Reports of a ministerial “plan to buy off the DUP” over the backstop…

“The Daily Telegraph has also learnt that ministers are discussing a plan to buy off the DUP, which has threatened to withdraw its support for the Government if Mrs May presses ahead with her backstop plan. They are prepared to offer the DUP tens of millions of pounds on top of the £1 billion already agreed as part of the party’s confidence and supply deal with the Conservatives as a sweetener to accept the backstop proposal. But DUP sources made it clear on Thursday that money will not solve the problem and Arlene Foster, the party’s leader, appeared to challenge ministers to resign by saying those who believed in the Union “could not in good conscience” support the deal being proposed.” – Daily Telegraph

  • Apparently, it could run to “tens of millions” – The Sun

…But Foster “steps up warnings” to May, saving DUP can’t accept current proposal “in good conscience”…

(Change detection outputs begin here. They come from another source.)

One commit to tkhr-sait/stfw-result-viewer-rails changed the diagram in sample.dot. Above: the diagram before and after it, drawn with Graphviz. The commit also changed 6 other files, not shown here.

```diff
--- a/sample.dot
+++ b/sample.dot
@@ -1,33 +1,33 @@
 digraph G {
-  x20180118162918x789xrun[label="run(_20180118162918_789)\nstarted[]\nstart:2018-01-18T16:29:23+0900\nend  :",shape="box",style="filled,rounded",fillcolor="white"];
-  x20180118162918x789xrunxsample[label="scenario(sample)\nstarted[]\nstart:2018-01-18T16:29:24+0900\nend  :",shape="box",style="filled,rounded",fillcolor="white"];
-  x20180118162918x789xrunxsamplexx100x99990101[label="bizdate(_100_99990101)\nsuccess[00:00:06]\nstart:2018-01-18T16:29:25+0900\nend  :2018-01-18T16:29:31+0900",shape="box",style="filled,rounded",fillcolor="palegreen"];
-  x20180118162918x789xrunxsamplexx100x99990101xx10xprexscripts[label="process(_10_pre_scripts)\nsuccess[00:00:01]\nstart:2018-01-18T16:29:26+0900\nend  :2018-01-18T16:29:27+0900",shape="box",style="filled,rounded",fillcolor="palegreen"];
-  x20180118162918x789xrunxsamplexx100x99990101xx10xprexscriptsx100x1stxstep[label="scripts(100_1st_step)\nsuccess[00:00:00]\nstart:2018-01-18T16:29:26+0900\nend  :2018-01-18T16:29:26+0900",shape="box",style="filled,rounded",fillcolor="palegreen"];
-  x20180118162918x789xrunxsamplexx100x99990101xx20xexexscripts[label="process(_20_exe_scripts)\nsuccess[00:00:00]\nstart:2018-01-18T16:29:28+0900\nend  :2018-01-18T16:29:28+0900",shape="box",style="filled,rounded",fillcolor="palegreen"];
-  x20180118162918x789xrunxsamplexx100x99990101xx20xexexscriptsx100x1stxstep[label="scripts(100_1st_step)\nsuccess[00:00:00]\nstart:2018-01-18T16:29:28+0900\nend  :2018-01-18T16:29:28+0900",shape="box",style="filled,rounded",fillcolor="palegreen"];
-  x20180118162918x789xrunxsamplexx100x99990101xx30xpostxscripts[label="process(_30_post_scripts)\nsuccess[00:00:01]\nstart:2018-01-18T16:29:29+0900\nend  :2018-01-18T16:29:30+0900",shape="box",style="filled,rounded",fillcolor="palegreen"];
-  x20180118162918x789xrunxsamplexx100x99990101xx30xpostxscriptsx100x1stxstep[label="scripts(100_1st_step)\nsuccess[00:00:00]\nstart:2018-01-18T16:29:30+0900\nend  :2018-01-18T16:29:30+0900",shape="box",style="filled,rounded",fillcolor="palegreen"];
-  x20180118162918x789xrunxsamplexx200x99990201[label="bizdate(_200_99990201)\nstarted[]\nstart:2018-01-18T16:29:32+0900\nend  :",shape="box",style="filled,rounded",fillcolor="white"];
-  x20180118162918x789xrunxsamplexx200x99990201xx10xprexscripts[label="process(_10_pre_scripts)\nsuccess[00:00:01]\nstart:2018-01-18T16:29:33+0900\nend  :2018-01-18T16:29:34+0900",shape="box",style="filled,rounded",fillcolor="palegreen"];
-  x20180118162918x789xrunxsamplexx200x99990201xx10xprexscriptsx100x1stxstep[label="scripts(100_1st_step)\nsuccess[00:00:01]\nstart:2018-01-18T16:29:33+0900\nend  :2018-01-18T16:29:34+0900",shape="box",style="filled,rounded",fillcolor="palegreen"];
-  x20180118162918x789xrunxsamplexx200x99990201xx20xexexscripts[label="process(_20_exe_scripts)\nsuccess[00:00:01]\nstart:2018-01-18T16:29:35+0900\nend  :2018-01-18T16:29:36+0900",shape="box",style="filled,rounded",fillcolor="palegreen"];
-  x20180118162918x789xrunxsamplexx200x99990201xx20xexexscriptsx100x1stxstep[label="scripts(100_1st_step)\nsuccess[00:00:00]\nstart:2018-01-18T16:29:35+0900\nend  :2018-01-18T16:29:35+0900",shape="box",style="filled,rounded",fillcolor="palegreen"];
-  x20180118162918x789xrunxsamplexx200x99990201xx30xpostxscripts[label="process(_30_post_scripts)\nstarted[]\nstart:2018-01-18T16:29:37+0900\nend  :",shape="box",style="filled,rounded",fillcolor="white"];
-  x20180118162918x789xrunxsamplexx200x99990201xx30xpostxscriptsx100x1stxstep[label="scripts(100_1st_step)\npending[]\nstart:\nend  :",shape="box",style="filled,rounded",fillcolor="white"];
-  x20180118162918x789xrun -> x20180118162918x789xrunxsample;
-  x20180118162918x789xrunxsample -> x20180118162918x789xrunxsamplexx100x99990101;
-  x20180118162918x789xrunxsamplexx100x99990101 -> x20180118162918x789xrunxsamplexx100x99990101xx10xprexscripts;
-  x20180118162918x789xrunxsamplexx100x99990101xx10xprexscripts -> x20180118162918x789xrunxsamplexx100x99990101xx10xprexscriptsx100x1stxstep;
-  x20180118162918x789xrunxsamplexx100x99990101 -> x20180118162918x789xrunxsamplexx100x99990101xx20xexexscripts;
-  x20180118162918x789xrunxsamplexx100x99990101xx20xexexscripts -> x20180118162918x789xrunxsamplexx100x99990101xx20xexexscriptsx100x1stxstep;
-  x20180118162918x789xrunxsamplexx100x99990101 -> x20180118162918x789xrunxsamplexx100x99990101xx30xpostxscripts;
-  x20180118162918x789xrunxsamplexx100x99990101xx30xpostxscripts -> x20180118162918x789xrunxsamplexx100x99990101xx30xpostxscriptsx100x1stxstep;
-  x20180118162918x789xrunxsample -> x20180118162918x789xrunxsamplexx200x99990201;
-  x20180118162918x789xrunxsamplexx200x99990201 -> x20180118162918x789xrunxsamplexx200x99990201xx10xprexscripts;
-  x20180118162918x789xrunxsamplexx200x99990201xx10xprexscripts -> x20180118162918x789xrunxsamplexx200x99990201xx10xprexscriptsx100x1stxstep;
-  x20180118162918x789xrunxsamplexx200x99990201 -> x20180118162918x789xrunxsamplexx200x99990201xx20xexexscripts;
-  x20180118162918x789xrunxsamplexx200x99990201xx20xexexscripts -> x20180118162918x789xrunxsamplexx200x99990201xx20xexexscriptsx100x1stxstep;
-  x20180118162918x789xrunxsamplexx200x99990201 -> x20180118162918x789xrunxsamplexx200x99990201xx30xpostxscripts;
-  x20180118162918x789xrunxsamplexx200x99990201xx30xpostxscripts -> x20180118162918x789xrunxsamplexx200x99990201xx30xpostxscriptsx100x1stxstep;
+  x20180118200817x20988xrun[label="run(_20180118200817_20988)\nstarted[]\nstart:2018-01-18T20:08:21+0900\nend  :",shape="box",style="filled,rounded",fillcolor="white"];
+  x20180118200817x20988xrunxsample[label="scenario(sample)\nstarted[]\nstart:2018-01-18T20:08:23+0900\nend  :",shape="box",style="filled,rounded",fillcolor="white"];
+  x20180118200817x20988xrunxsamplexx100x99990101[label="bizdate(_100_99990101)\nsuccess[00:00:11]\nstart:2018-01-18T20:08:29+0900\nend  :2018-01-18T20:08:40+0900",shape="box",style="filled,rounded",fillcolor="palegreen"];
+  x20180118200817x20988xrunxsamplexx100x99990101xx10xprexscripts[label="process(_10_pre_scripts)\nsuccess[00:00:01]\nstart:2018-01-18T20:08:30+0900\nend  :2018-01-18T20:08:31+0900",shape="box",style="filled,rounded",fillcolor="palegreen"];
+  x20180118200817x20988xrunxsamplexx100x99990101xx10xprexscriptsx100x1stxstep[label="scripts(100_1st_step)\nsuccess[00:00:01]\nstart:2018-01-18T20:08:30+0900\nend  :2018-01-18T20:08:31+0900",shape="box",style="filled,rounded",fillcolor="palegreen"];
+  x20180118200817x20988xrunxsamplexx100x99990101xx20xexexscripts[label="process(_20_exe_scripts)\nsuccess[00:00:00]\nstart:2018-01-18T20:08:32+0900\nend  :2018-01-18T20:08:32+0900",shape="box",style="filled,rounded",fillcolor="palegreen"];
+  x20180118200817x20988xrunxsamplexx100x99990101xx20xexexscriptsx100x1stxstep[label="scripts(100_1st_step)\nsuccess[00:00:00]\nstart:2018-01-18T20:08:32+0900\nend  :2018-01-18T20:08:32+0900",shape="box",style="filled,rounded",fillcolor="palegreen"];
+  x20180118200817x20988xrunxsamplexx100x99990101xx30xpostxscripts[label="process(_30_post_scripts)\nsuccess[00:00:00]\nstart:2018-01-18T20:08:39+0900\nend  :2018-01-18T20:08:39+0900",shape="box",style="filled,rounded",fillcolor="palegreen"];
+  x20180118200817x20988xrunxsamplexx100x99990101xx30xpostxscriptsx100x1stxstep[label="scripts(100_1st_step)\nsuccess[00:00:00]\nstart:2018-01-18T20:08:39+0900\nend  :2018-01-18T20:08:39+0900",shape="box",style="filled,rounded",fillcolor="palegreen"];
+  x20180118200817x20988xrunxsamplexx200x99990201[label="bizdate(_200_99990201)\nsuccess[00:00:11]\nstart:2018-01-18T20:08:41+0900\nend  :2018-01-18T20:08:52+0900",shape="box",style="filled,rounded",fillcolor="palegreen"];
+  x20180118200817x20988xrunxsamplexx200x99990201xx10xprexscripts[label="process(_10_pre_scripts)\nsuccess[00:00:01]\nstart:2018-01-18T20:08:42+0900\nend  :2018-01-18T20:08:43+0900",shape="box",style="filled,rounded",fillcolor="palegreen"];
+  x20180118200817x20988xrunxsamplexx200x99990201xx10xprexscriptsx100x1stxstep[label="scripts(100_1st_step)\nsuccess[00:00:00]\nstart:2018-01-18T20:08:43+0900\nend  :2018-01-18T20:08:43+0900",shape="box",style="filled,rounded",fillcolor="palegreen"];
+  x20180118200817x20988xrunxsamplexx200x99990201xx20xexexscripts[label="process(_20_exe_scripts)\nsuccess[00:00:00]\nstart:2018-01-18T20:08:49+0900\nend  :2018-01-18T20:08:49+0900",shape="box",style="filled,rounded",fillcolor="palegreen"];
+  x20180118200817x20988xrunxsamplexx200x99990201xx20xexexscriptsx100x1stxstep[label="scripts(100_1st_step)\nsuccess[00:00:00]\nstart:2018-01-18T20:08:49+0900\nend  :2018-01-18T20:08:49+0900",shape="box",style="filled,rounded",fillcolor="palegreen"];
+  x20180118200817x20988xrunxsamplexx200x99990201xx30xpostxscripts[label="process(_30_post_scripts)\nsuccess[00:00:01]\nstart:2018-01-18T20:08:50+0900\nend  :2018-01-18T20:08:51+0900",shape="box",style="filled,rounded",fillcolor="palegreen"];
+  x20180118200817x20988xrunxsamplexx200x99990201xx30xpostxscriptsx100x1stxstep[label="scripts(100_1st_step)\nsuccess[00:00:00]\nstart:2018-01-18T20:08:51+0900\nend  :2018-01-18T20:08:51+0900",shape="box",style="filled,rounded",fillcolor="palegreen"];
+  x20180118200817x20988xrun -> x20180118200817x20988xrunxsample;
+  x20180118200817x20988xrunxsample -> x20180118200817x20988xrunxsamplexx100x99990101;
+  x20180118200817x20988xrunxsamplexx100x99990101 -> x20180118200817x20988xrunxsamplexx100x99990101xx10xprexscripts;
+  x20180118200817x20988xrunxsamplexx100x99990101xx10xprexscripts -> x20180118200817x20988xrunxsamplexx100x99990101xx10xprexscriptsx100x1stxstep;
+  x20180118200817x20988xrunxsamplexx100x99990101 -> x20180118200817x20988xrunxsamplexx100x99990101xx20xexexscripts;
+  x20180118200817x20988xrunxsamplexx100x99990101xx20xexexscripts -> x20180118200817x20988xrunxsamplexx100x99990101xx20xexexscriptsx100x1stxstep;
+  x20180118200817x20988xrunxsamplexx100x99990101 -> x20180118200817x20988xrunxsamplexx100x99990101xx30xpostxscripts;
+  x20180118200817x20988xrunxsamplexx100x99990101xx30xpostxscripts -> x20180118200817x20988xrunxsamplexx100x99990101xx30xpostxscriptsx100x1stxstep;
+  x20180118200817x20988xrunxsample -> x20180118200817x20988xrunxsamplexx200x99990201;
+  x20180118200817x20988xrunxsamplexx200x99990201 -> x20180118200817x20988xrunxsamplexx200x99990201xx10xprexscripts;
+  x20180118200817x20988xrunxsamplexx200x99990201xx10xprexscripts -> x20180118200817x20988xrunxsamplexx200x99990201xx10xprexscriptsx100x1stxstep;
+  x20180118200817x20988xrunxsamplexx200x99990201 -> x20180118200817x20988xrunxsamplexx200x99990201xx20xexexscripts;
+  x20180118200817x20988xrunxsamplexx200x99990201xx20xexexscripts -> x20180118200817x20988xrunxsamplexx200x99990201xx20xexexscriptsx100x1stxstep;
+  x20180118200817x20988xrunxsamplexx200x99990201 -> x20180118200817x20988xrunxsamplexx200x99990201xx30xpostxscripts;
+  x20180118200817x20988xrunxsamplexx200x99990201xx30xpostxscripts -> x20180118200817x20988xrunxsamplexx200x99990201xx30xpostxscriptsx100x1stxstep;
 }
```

The DUP has stepped up warnings to Theresa May not to bow to Brussels over the Northern Ireland border as the Prime Minister briefed senior ministers on the Brexit negotiations. As key Cabinet members met in Downing Street, they were warned by DUP leader Arlene Foster that they could not in “good conscience” accept the proposals currently on the table from the EU. Following the meeting, ahead of next week’s crunch summit in Brussels, the government Chief Whip Julian Smith insisted ministers were fully behind Mrs May’s negotiating strategy. “We are conducting an extremely tough negotiation. “The prime minister is doing an exceptional job and everybody is behind her,” he told reporters. It was reported, however, that a number of ministers, including Foreign Secretary Jeremy Hunt, Brexit Secretary Dominic Raab, Environment Secretary Michael Gove and International Trade Secretary Liam Fox, raised concerns during a meeting lasting around an hour and a half.” – Belfast News Letter

  • DUP talk of election… – FT
  • They “rebel”- Daily Express
  • And “go on strike” for key vote – The Sun


  • Could all this signal the end of the alliance? – Tom Harris, Daily Telegraph
  • How far will May go? – Polly Toynbee, Guardian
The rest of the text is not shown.